── Available records

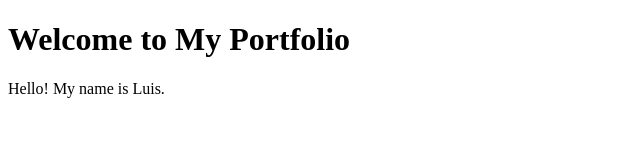
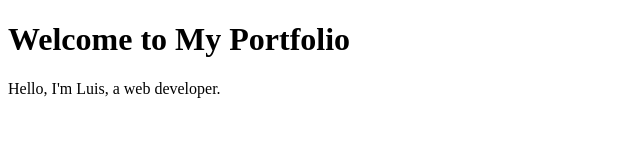
Before and after one commit to lenoxyluis-5720/Luis-portfolio, a plain HTML site: page index.html in a window 1280 px wide. Shown: the full height of the page, 0-640 px from the left. Drawn offline with Linux system fonts and the light colour scheme.

Commit message:
Update index.html

```diff
--- a/index.html
+++ b/index.html
@@ -5,6 +5,6 @@
 </head>
 <body>
     <h1>Welcome to My Portfolio</h1>
-    <p>Hello! My name is Luis.</p>
+    <p>Hello, I'm Luis, a web developer.</p>
 </body>
 </html>
```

────

* _Task details_: The output should consist only of the lines from the one with "Update index.html" through the final line of the records above, exactly.

* _Expected output_:
Update index.html

```diff
--- a/index.html
+++ b/index.html
@@ -5,6 +5,6 @@
 </head>
 <body>
     <h1>Welcome to My Portfolio</h1>
-    <p>Hello! My name is Luis.</p>
+    <p>Hello, I'm Luis, a web developer.</p>
 </body>
 </html>
```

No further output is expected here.